* [Provided records]:
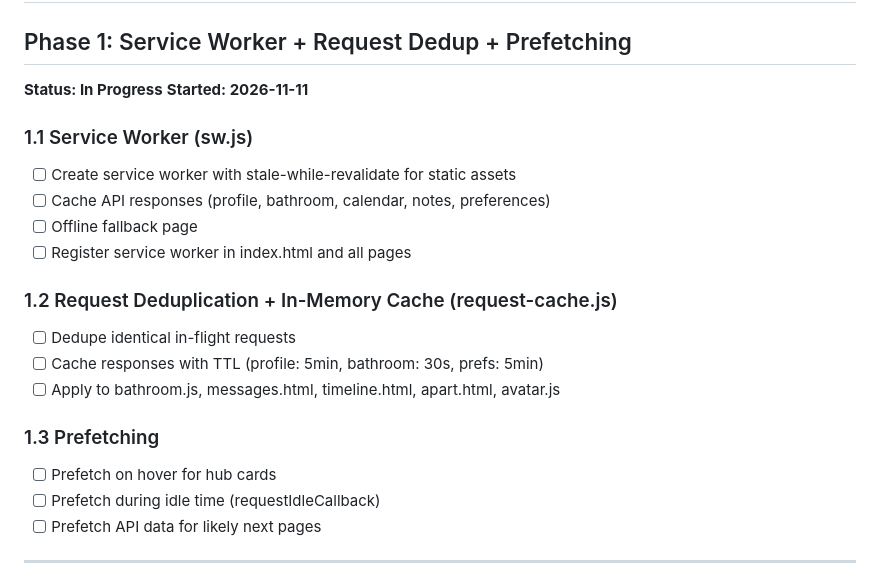
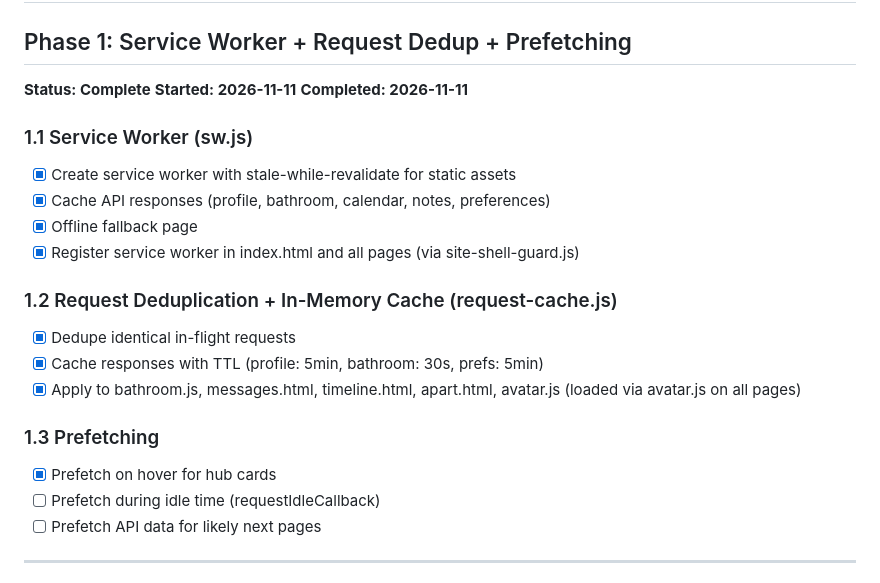
Before and after one commit to DinoLL288/Charlotte-, a Markdown page: PERFORMANCE.md, the part around the change. GitHub-like rendering.

Commit message:
Update performance tracker: Phase 1 complete

```diff
--- a/PERFORMANCE.md
+++ b/PERFORMANCE.md
@@ -1,22 +1,23 @@
 # Performance Optimization Tracker
 
 ## Phase 1: Service Worker + Request Dedup + Prefetching
-**Status: In Progress**
+**Status: Complete**
 **Started: 2026-11-11**
+**Completed: 2026-11-11**
 
 ### 1.1 Service Worker (sw.js)
-- [ ] Create service worker with stale-while-revalidate for static assets
-- [ ] Cache API responses (profile, bathroom, calendar, notes, preferences)
-- [ ] Offline fallback page
-- [ ] Register service worker in index.html and all pages
+- [x] Create service worker with stale-while-revalidate for static assets
+- [x] Cache API responses (profile, bathroom, calendar, notes, preferences)
+- [x] Offline fallback page
+- [x] Register service worker in index.html and all pages (via site-shell-guard.js)
 
 ### 1.2 Request Deduplication + In-Memory Cache (request-cache.js)
-- [ ] Dedupe identical in-flight requests
-- [ ] Cache responses with TTL (profile: 5min, bathroom: 30s, prefs: 5min)
-- [ ] Apply to bathroom.js, messages.html, timeline.html, apart.html, avatar.js
+- [x] Dedupe identical in-flight requests
+- [x] Cache responses with TTL (profile: 5min, bathroom: 30s, prefs: 5min)
+- [x] Apply to bathroom.js, messages.html, timeline.html, apart.html, avatar.js (loaded via avatar.js on all pages)
 
 ### 1.3 Prefetching
-- [ ] Prefetch on hover for hub cards
+- [x] Prefetch on hover for hub cards
 - [ ] Prefetch during idle time (requestIdleCallback)
 - [ ] Prefetch API data for likely next pages
 
```
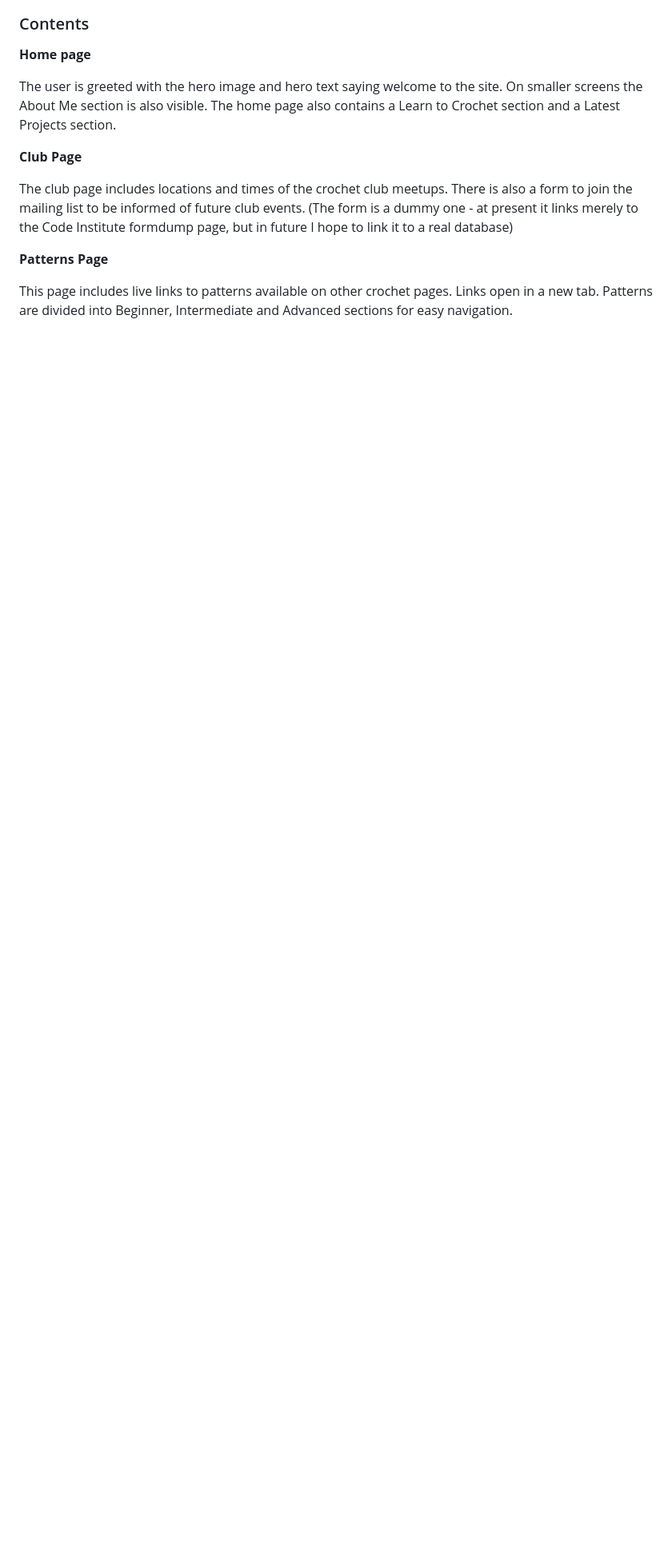
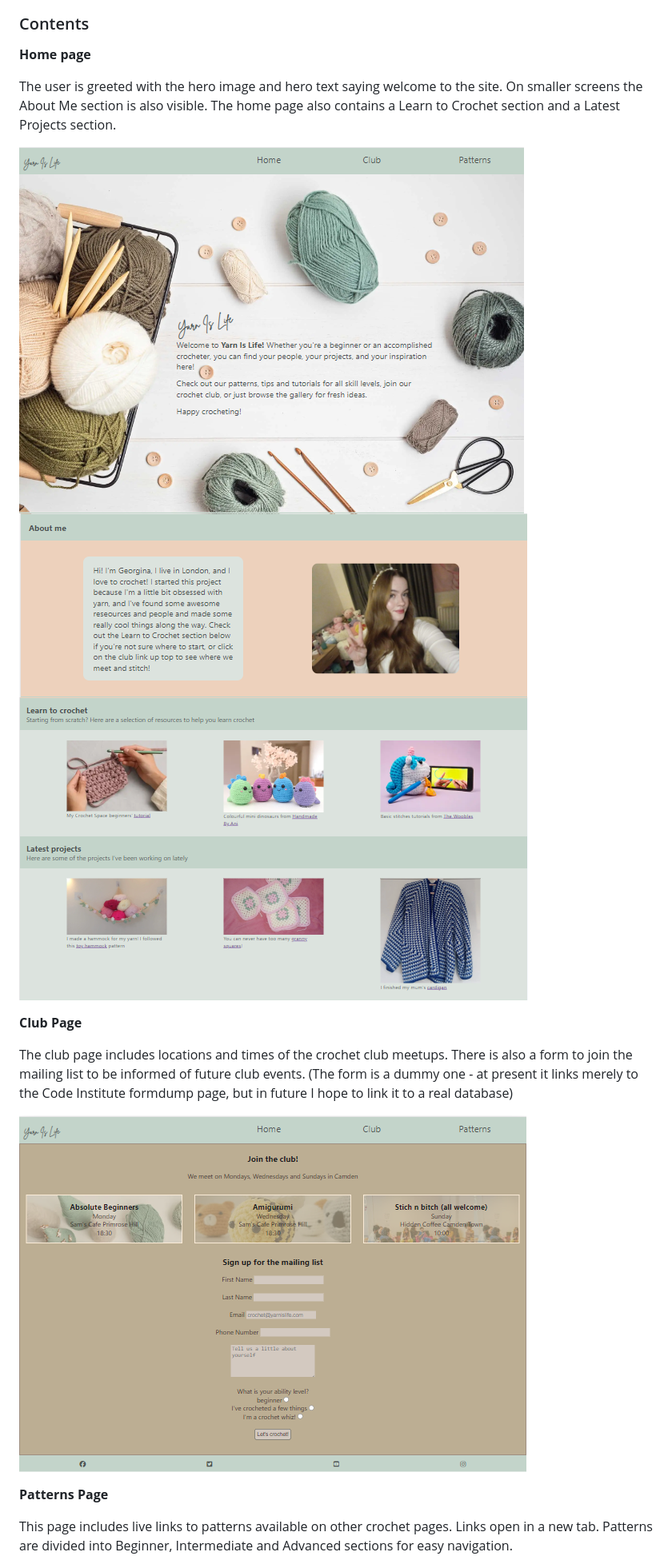
Before and after one commit to Tori-coder/yarn-is-life, a Markdown page: README.md, the part around the change printed below. Shown: that part at 80% size. GitHub-like rendering; pictures changed too: assets/images/readme-imgs/about-me.png (added), assets/images/readme-imgs/club.png (added), assets/images/readme-imgs/home-page.png (added); blank space fills up the shorter version.

Commit message:
add screenshots of finished project to readme.md

```diff
--- a/README.md
+++ b/README.md
@@ -46,11 +44,17 @@ The hero image was chosen for its natural colours and inviting depiction of yarn
 
 The user is greeted with the hero image and hero text saying welcome to the site. On smaller screens the About Me section is also visible. The home page also contains a Learn to Crochet section and a Latest Projects section.
 
+![Home Page](assets/images/readme-imgs/home-page.png)
+![About Me](assets/images/readme-imgs/about-me.png)
+![Learn to Crochet and Latest Projects](assets/images/readme-imgs/learn-latest-projects.png)
+
 **Club Page**
 
 The club page includes locations and times of the crochet club meetups.
 There is also a form to join the mailing list to be informed of future club events. (The form is a dummy one - at present it links merely to the Code Institute formdump page, but in future I hope to link it to a real database)
 
+![Club Page](assets/images/readme-imgs/club.png)
+
 **Patterns Page**
 
 This page includes live links to patterns available on other crochet pages. Links open in a new tab.
```
Also changed, not shown: other parts of README.md (+5 -4 lines), assets/images/readme-imgs/patterns.png (added).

* [Requirement]: Repeat each record exactly as shown above, dropping all images.

* [Answer section]:
Before and after one commit to DinoLL288/Charlotte-, a Markdown page: PERFORMANCE.md, the part around the change. GitHub-like rendering.

Commit message:
Update performance tracker: Phase 1 complete

```diff
--- a/PERFORMANCE.md
+++ b/PERFORMANCE.md
@@ -1,22 +1,23 @@
 # Performance Optimization Tracker
 
 ## Phase 1: Service Worker + Request Dedup + Prefetching
-**Status: In Progress**
+**Status: Complete**
 **Started: 2026-11-11**
+**Completed: 2026-11-11**
 
 ### 1.1 Service Worker (sw.js)
-- [ ] Create service worker with stale-while-revalidate for static assets
-- [ ] Cache API responses (profile, bathroom, calendar, notes, preferences)
-- [ ] Offline fallback page
-- [ ] Register service worker in index.html and all pages
+- [x] Create service worker with stale-while-revalidate for static assets
+- [x] Cache API responses (profile, bathroom, calendar, notes, preferences)
+- [x] Offline fallback page
+- [x] Register service worker in index.html and all pages (via site-shell-guard.js)
 
 ### 1.2 Request Deduplication + In-Memory Cache (request-cache.js)
-- [ ] Dedupe identical in-flight requests
-- [ ] Cache responses with TTL (profile: 5min, bathroom: 30s, prefs: 5min)
-- [ ] Apply to bathroom.js, messages.html, timeline.html, apart.html, avatar.js
+- [x] Dedupe identical in-flight requests
+- [x] Cache responses with TTL (profile: 5min, bathroom: 30s, prefs: 5min)
+- [x] Apply to bathroom.js, messages.html, timeline.html, apart.html, avatar.js (loaded via avatar.js on all pages)
 
 ### 1.3 Prefetching
-- [ ] Prefetch on hover for hub cards
+- [x] Prefetch on hover for hub cards
 - [ ] Prefetch during idle time (requestIdleCallback)
 - [ ] Prefetch API data for likely next pages
 
```
Before and after one commit to Tori-coder/yarn-is-life, a Markdown page: README.md, the part around the change printed below. Shown: that part at 80% size. GitHub-like rendering; pictures changed too: assets/images/readme-imgs/about-me.png (added), assets/images/readme-imgs/club.png (added), assets/images/readme-imgs/home-page.png (added); blank space fills up the shorter version.

Commit message:
add screenshots of finished project to readme.md

```diff
--- a/README.md
+++ b/README.md
@@ -46,11 +44,17 @@ The hero image was chosen for its natural colours and inviting depiction of yarn
 
 The user is greeted with the hero image and hero text saying welcome to the site. On smaller screens the About Me section is also visible. The home page also contains a Learn to Crochet section and a Latest Projects section.
 
+![Home Page](assets/images/readme-imgs/home-page.png)
+![About Me](assets/images/readme-imgs/about-me.png)
+![Learn to Crochet and Latest Projects](assets/images/readme-imgs/learn-latest-projects.png)
+
 **Club Page**
 
 The club page includes locations and times of the crochet club meetups.
 There is also a form to join the mailing list to be informed of future club events. (The form is a dummy one - at present it links merely to the Code Institute formdump page, but in future I hope to link it to a real database)
 
+![Club Page](assets/images/readme-imgs/club.png)
+
 **Patterns Page**
 
 This page includes live links to patterns available on other crochet pages. Links open in a new tab.
```
Also changed, not shown: other parts of README.md (+5 -4 lines), assets/images/readme-imgs/patterns.png (added).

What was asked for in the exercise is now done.